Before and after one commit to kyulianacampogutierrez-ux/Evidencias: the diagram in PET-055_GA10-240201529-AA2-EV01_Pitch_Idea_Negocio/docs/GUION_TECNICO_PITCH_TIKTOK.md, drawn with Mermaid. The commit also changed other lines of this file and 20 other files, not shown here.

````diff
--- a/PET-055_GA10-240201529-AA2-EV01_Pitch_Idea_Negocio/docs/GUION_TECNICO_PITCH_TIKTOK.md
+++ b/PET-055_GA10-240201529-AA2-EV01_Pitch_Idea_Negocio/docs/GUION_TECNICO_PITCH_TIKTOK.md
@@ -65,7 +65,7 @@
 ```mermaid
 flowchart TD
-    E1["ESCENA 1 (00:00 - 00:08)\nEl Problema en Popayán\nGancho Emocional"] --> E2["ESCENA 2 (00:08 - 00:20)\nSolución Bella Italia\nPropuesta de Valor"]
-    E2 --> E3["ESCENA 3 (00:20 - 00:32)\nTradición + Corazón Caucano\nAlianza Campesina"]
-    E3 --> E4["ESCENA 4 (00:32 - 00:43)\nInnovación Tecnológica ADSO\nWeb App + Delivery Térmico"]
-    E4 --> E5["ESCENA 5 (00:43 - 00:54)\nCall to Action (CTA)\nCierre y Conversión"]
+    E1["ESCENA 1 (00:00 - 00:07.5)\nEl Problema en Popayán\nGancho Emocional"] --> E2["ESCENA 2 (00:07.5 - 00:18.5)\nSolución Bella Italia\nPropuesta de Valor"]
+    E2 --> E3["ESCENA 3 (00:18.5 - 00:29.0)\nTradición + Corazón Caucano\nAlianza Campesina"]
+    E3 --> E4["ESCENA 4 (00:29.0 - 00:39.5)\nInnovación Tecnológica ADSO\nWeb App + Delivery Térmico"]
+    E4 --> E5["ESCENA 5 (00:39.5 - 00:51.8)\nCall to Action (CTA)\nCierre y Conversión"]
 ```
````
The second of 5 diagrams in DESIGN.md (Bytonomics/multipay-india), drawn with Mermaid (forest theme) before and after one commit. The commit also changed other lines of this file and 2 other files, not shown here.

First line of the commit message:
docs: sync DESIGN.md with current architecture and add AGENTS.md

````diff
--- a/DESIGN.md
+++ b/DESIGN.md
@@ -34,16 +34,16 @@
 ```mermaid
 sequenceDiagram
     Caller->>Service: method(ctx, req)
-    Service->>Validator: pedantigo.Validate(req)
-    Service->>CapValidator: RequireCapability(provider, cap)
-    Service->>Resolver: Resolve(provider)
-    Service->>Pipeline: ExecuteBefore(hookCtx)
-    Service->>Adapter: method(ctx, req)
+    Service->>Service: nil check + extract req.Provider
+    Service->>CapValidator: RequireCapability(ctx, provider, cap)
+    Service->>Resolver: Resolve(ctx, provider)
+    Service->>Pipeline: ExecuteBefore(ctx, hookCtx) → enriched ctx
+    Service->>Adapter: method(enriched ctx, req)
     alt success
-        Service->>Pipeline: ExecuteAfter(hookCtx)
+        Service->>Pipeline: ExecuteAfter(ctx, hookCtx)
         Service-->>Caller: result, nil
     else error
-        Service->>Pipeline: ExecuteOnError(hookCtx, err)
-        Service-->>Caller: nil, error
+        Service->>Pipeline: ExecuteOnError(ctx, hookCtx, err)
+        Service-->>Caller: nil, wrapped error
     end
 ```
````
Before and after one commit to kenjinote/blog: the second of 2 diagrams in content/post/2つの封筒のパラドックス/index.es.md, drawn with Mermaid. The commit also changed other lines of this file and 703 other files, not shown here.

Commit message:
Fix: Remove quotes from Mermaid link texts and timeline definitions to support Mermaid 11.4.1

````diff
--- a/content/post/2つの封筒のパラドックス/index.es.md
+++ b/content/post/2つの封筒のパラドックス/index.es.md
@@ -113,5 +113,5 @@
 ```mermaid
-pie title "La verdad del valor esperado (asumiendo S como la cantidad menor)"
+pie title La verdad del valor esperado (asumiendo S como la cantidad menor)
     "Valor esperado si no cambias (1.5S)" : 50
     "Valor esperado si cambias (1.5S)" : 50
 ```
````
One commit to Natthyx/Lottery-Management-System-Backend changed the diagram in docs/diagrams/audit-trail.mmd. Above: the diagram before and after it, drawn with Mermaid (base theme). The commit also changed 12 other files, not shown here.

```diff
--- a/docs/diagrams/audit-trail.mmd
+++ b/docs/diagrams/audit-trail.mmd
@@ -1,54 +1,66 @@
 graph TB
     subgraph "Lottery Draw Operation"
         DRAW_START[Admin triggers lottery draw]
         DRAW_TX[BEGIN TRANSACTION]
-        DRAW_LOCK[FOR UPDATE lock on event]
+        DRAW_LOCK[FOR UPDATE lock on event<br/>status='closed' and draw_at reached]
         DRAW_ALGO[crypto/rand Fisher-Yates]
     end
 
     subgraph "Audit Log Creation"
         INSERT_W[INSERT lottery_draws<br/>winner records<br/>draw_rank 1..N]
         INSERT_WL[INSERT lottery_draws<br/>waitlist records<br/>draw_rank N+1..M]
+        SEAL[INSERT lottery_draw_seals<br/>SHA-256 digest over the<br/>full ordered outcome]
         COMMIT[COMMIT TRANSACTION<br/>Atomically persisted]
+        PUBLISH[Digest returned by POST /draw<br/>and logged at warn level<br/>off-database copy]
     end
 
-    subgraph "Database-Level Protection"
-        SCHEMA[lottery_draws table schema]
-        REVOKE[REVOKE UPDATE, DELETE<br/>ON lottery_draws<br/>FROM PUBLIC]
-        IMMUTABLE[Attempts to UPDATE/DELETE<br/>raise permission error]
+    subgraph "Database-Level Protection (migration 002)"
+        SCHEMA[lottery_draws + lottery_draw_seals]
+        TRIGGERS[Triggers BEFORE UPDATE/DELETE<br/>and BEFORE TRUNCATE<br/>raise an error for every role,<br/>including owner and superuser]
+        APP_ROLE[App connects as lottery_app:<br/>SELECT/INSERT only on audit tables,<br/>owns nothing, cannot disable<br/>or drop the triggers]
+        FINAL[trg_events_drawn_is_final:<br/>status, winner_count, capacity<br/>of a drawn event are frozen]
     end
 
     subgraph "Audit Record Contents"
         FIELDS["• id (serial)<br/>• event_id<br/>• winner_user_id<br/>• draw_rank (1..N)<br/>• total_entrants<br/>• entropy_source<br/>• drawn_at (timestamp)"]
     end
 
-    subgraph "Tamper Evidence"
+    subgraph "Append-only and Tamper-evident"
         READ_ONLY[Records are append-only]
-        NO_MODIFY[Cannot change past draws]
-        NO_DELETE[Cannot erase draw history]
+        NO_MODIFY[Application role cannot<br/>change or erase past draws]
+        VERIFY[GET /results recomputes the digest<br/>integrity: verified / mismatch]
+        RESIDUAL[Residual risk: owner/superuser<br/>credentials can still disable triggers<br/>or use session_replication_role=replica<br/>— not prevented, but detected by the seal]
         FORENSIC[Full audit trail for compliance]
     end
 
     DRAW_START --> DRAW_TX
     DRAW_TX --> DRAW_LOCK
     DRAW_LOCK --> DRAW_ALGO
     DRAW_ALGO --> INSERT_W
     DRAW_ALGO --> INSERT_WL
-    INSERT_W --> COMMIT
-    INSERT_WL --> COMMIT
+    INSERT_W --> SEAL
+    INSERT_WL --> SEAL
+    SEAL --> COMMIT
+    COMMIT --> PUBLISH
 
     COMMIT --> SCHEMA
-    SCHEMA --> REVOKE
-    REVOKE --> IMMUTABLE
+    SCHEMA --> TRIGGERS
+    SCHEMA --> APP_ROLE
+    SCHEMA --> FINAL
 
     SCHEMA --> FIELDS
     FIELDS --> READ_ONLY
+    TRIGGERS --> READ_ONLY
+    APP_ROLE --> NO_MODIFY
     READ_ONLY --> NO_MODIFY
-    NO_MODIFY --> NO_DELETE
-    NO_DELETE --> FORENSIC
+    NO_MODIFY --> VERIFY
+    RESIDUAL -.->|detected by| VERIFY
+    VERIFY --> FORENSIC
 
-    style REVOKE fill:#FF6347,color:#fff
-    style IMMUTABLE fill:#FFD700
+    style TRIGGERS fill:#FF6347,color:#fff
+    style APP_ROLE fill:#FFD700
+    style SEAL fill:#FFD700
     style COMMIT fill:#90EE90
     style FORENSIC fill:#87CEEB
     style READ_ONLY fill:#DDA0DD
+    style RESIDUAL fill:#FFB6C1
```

+---+

__Problem requirements__. Reply with the number of lines in the material above that contain "status", and nothing more.

__Problem solution__. 2